Einstein is supposed to have said that doing the same thing over and over and over again and expecting a different outcome is the definition of insanity. Now, I’m assuming he meant that on an individual level.
What if a whole community keeps doing something again and again and again – something that doesn’t work – but still expects a different outcome? When multiple people in that community do the same thing, year after year – no one learning from the other and no one thinking “hmmmmm… maybe I should do things differently” – does that mean that the whole community is insane?
Now, I’m generalizing for dramatic effect, of course, and am happy to say that there are exceptions to this.
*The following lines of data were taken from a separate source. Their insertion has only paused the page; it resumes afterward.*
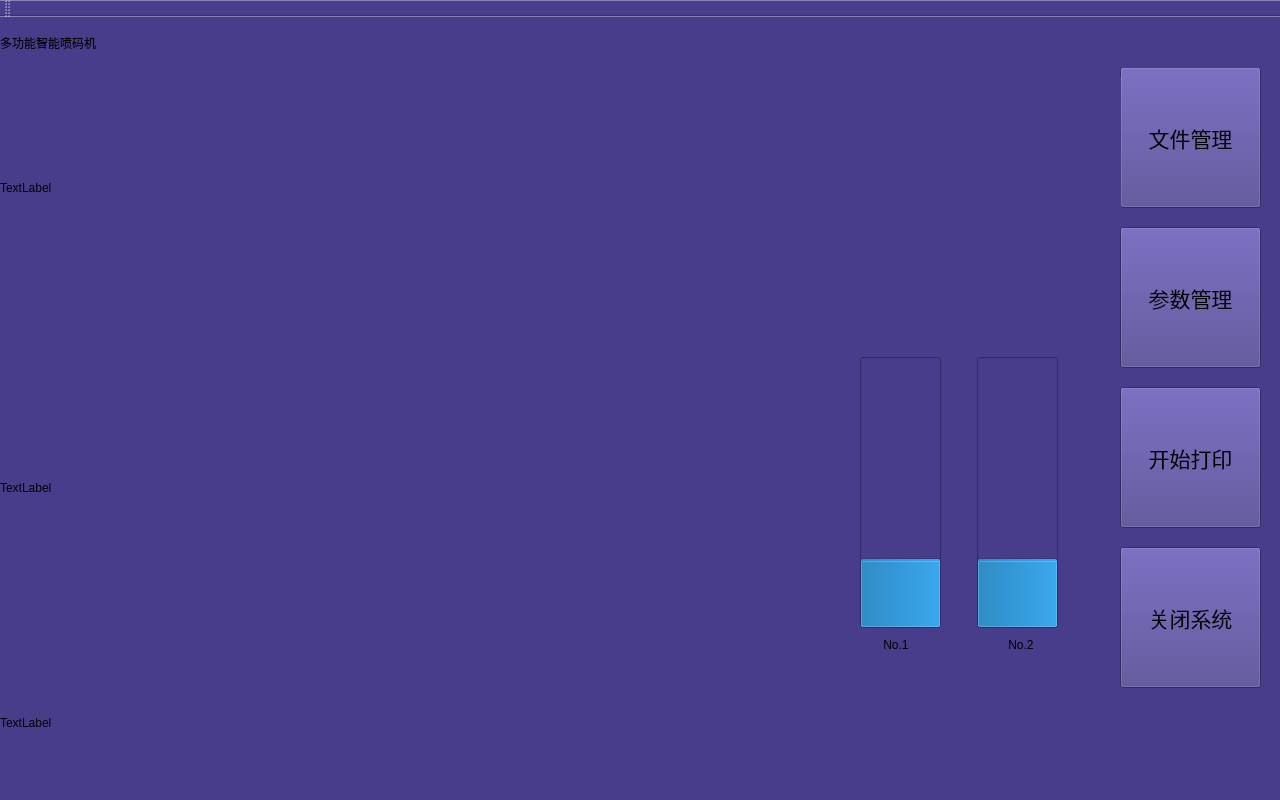
Qt form HighResolutionPrinter/mainwindow.ui (dxphmj/TwoCharPrinter) before a commit.
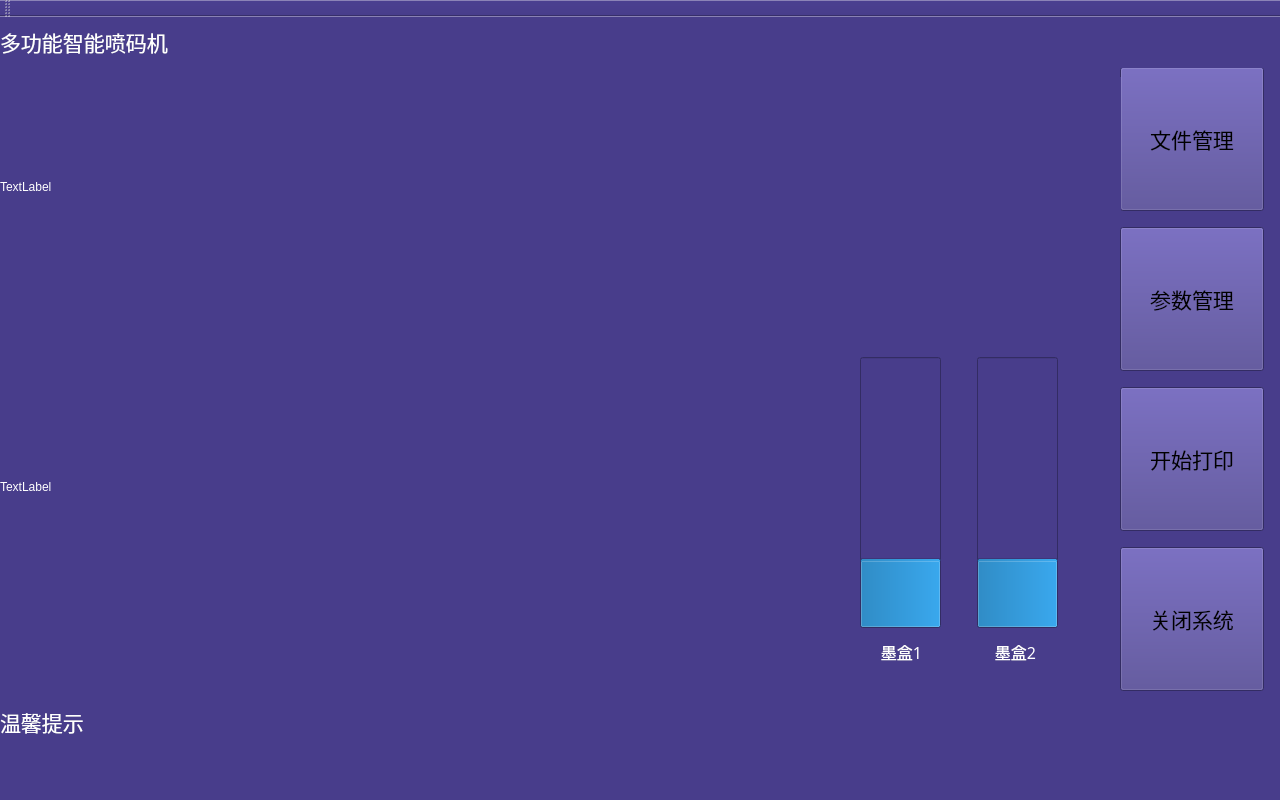
The same form after that commit. Icons and pictures are not drawn.

The edit to the form file:
```diff
--- a/HighResolutionPrinter/mainwindow.ui
+++ b/HighResolutionPrinter/mainwindow.ui
@@ -22,8 +22,8 @@
      <rect>
       <x>1120</x>
       <y>50</y>
-      <width>141</width>
-      <height>141</height>
+      <width>144</width>
+      <height>144</height>
      </rect>
     </property>
     <property name="font">
@@ -57,8 +57,14 @@
       <height>51</height>
      </rect>
     </property>
+    <property name="font">
+     <font>
+      <family>楷体</family>
+      <pointsize>16</pointsize>
+     </font>
+    </property>
     <property name="text">
-     <string>多功能智能喷码机</string>
+     <string>&lt;html&gt;&lt;head/&gt;&lt;body&gt;&lt;p&gt;&lt;span style=&quot; color:#ffffff;&quot;&gt;多功能智能喷码机&lt;/span&gt;&lt;/p&gt;&lt;/body&gt;&lt;/html&gt;</string>
     </property>
     <property name="textFormat">
      <enum>Qt::AutoText</enum>
@@ -80,7 +86,7 @@
      <enum>Qt::LeftToRight</enum>
     </property>
     <property name="text">
-     <string>TextLabel</string>
+     <string>&lt;html&gt;&lt;head/&gt;&lt;body&gt;&lt;p&gt;&lt;span style=&quot; color:#ffffff;&quot;&gt;TextLabel&lt;/span&gt;&lt;/p&gt;&lt;/body&gt;&lt;/html&gt;</string>
     </property>
    </widget>
    <widget class="QLabel" name="printParaLab">
@@ -93,7 +99,7 @@
      </rect>
     </property>
     <property name="text">
-     <string>TextLabel</string>
+     <string>&lt;html&gt;&lt;head/&gt;&lt;body&gt;&lt;p&gt;&lt;span style=&quot; color:#ffffff;&quot;&gt;TextLabel&lt;/span&gt;&lt;/p&gt;&lt;/body&gt;&lt;/html&gt;</string>
     </property>
     <property name="margin">
      <number>0</number>
@@ -104,8 +110,8 @@
      <rect>
       <x>1120</x>
       <y>210</y>
-      <width>141</width>
-      <height>141</height>
+      <width>144</width>
+      <height>144</height>
      </rect>
     </property>
     <property name="font">
@@ -126,8 +132,8 @@
      <rect>
       <x>1120</x>
       <y>370</y>
-      <width>141</width>
-      <height>141</height>
+      <width>144</width>
+      <height>144</height>
      </rect>
     </property>
     <property name="sizePolicy">
@@ -154,8 +160,8 @@
      <rect>
       <x>1120</x>
       <y>530</y>
-      <width>141</width>
-      <height>141</height>
+      <width>144</width>
+      <height>144</height>
      </rect>
     </property>
     <property name="font">
@@ -180,8 +186,14 @@
       <height>51</height>
      </rect>
     </property>
+    <property name="font">
+     <font>
+      <family>楷体</family>
+      <pointsize>16</pointsize>
+     </font>
+    </property>
     <property name="text">
-     <string>TextLabel</string>
+     <string>&lt;html&gt;&lt;head/&gt;&lt;body&gt;&lt;p&gt;&lt;span style=&quot; color:#ffffff;&quot;&gt;温馨提示&lt;/span&gt;&lt;/p&gt;&lt;/body&gt;&lt;/html&gt;</string>
     </property>
    </widget>
    <widget class="QProgressBar" name="print1Prog">
@@ -219,14 +231,20 @@
    <widget class="QLabel" name="No1Lab">
     <property name="geometry">
      <rect>
-      <x>860</x>
+      <x>861</x>
       <y>620</y>
-      <width>72</width>
-      <height>15</height>
+      <width>81</width>
+      <height>31</height>
      </rect>
     </property>
+    <property name="font">
+     <font>
+      <family>楷体</family>
+      <pointsize>12</pointsize>
+     </font>
+    </property>
     <property name="text">
-     <string>No.1</string>
+     <string>&lt;html&gt;&lt;head/&gt;&lt;body&gt;&lt;p&gt;&lt;span style=&quot; font-size:12pt; color:#ffffff;&quot;&gt;墨盒1&lt;/span&gt;&lt;/p&gt;&lt;/body&gt;&lt;/html&gt;</string>
     </property>
     <property name="alignment">
      <set>Qt::AlignCenter</set>
@@ -235,14 +253,20 @@
    <widget class="QLabel" name="No2Lab">
     <property name="geometry">
      <rect>
-      <x>985</x>
+      <x>975</x>
       <y>620</y>
-      <width>72</width>
-      <height>15</height>
+      <width>81</width>
+      <height>31</height>
      </rect>
     </property>
+    <property name="font">
+     <font>
+      <family>楷体</family>
+      <pointsize>12</pointsize>
+     </font>
+    </property>
     <property name="text">
-     <string>No.2</string>
+     <string>&lt;html&gt;&lt;head/&gt;&lt;body&gt;&lt;p&gt;&lt;span style=&quot; color:#ffffff;&quot;&gt;墨盒2&lt;/span&gt;&lt;/p&gt;&lt;/body&gt;&lt;/html&gt;</string>
     </property>
     <property name="alignment">
      <set>Qt::AlignCenter</set>
```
Nonetheless, I can’t help asking myself this question each time I dip my toes into the startup scene.
Since 2009, I’ve intermittently dipped into the Icelandic startup scene. I’ve set up an incubator where I consulted with startups, mentored at a number of events such as Startup Weekend, Startup Reykjavik, Startup Energy, Startup Tourism, Unconference, worked closely with Innovation Center Iceland as well as having worked and consulted with a number of startups in various other settings.
Time and again I see entrepreneurs and founders completely in love with their product or service (and so they should be and need to be to a certain extent) and totally oblivious to the fact that nobody else in the universe feels the same about it as they do. And everybody who works with entrepreneurs is familiar with this. What seems to be lacking however is getting the entrepreneurs to understand this fatal fallacy. The sooner founders grasp the cold hard truth that nobody cares about their stuff, however many bells and whistles, the better.
Tough Love Needed
Anyone who has experience with startups and entrepreneurship for some time knows the danger of this love affair between the entrepreneur and his product or service. Yet, we don’t seem to be prepared to give the tough love needed for entrepreneurs to realise that this could be, and often is, their downfall.
Only yesterday a friend of mine, a well respected startup consultant, was telling me about a company starting the development of a new product before they had even begun to sell the first one, believing that their first one would simply sell itself because it was so awesome. Her advice to focus on getting the first product to market and generating revenue fell on deaf ears as the excitement of more creativity and development beckoned. Their blinding love of the product made them think that the whole world will automatically fall in love with it. Not. Gonna. Happen.
Another business I’ve been following does not in any way communicate [Read more…]